In order to use the 6GHz band outside the home where higher power is needed, devices will use an automated frequency coordination system to avoid incumbent services in the band. The industry has struggled to make this work for DFS (radar band) and TV Whitespace in the past. There are some CBRS deployments, however, which use similar concepts. So we’re waiting to hear from the industry on how well they expect this technology to work.

Stay tuned for the next instalment!

So, exciting times for Wi-Fi and you probably want to know more. I’ll be providing live updates on Twitter as this goes live and watch this space to see some answers to our questions.

Posted by Ben Toner

One Comment

  1. All the nonsense around 5G and coronavirus has clouded the real issues and concerns of real scientists: https://blogs.scientificamerican.com/observations/we-have-no-reason-to-believe-5g-is-safe/

    There is concern that even testing on 4G was pretty sparse, so what about long-term exposure to 6GHz signals in the home? As of 19th April, 2020 353 scientists and doctors have appealed to the EU to halt rollout until substantial testing has been done.

    What is your opinion?

    Like

    Reply

Leave a Reply

Please log in using one of these methods to post your comment:

WordPress.com Logo

You are commenting using your WordPress.com account. Log Out /  Change )

Google photo

You are commenting using your Google account. Log Out /  Change )

Twitter picture

You are commenting using your Twitter account. Log Out /  Change )
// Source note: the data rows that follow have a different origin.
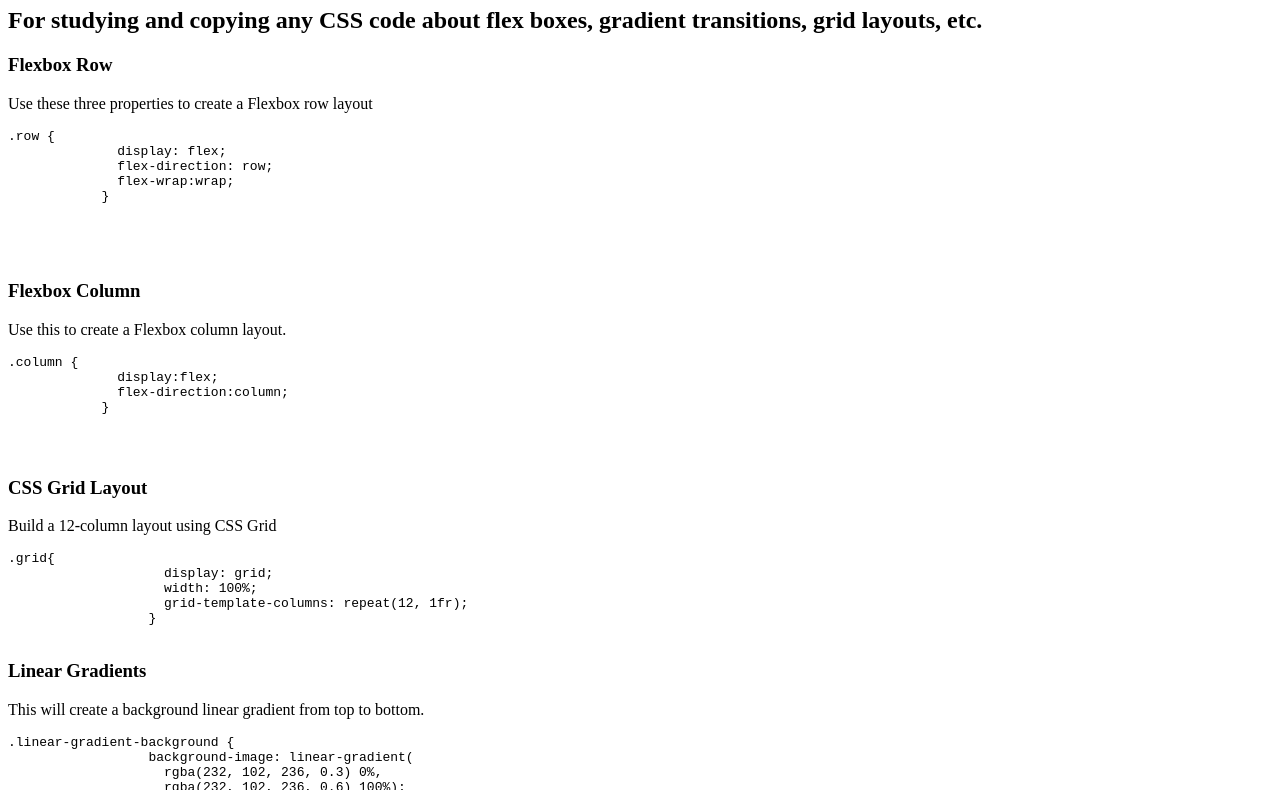
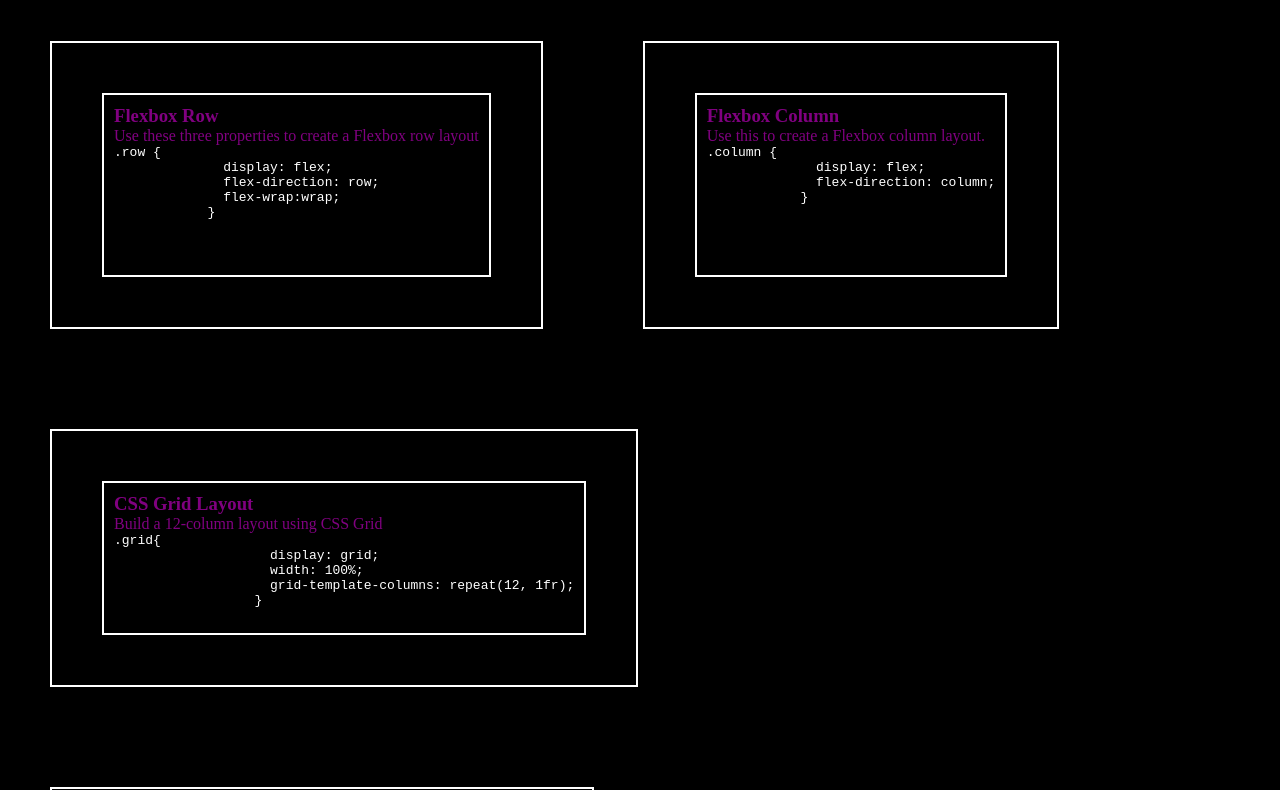
Before and after one commit to senseilein/css-cheat-sheet-fork, a plain HTML site: page index.html in a window 1280 px wide. Shown: the part 73-863 px from the top of the page. Drawn offline with Linux system fonts and the light colour scheme; files that its build step writes are made by us from their sources.

Commit message:
adding the first css for class, container, card

```diff
--- a/index.html
+++ b/index.html
@@ -1,4 +1,3 @@
-
 <!DOCTYPE html>
 <html>
 
@@ -6,8 +5,8 @@
   <title>CSS Box Styling</title>
   <meta charset="UTF-8" />
   <meta name="viewport" content="width=device-width, initial-scale=1" />
-  <link rel="stylesheet" type="text/css" href="./assets/css/reset.css">
-  <link rel="stylesheet" type="text/css" href="./assets/css/style.css" />
+  <link rel="stylesheet" type="text/css" href="style.css" />
+
 </head>
 
 <body>
@@ -18,8 +17,9 @@
 
   <main>
     <section>
-        <article>
-            <h3>Flexbox Row </h3>
+      <div class="container" id="flexbox-row">
+        <article class="card">
+          <h3>Flexbox Row</h3>
           <p>Use these three properties to create a Flexbox row layout</p>
           <pre>.row {
               display: flex;
@@ -29,18 +29,20 @@
           <pre>
 
       </article>
-
-        <article>
+    </div>
+<div class="container" id="flexbox-column">
+        <article class="card">
           <h3>Flexbox Column</h3>
           <p>Use this to create a Flexbox column layout.</p>
           <pre>.column {
-              display:flex;
-              flex-direction:column;
+              display: flex;
+              flex-direction: column;
             }<pre>
 
       </article>
-
-        <article>
+    </div>
+      <div class="container" id="css-grid-layout">
+      <article class="card">
             <h3>CSS Grid Layout</h3>
             <p>Build a 12-column layout using CSS Grid</p>
             <pre>.grid{
@@ -50,8 +52,9 @@
                   }
             </pre>
         </article>
-
-        <article>
+      </div>
+      <div class="container" id="linear-gradients">
+        <article class="card">
           <h3>Linear Gradients</h3>
           <p>This will create a background linear gradient from top to bottom.</p>
           <pre>.linear-gradient-background {
@@ -61,8 +64,9 @@
                   }
             </pre>
         </article>
-
-        <article>
+      </div>
+      <div class="container" id="box-transition-glow">
+        <article class="card">
           <h3>Box Transition Glow</h3>
           <p>Use transition and box shadows to glow on hover.</p>
           <pre>
@@ -76,8 +80,9 @@
                   }
         </pre>
         </article>
-
-        <article>
+      </div>
+      <div class="container" id="overlay-card-with-title">
+        <article class="card">
           <h3>Overlay Card with Title</h3>
           <p>Use position properties and negative margins to raise elements
             higher than their natural starting point.
@@ -88,6 +93,7 @@
                  }
         </pre>
         </article>
+      </div>
     </section>
     <footer>Made with 💖 and CSS</footer>
   </main>
--- a/style.css
+++ b/style.css
@@ -0,0 +1,43 @@
+* {
+    margin: 0;
+    padding: 0;
+    box-sizing: border-box;
+}
+
+
+body {
+    background-color: black;
+}
+
+section {
+    display: flex;
+    flex-wrap: wrap;
+}
+
+.container {
+    border: 2px solid white;
+    display: flex;
+    margin: 50px;
+}
+
+.card {
+    border: 2px solid white;
+    display: flex;
+    flex-direction: column;
+    flex-wrap: wrap;
+    margin: 50px;
+    padding: 10px;
+}
+
+h3 {
+    color: purple
+}
+
+p {
+    color: purple;
+}
+
+pre {
+
+    color: white;
+}
```
Lines whose indentation alone changed are shown as unchanged.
Facebook photo

You are commenting using your Facebook account. Log Out /  Change )

Connecting to %s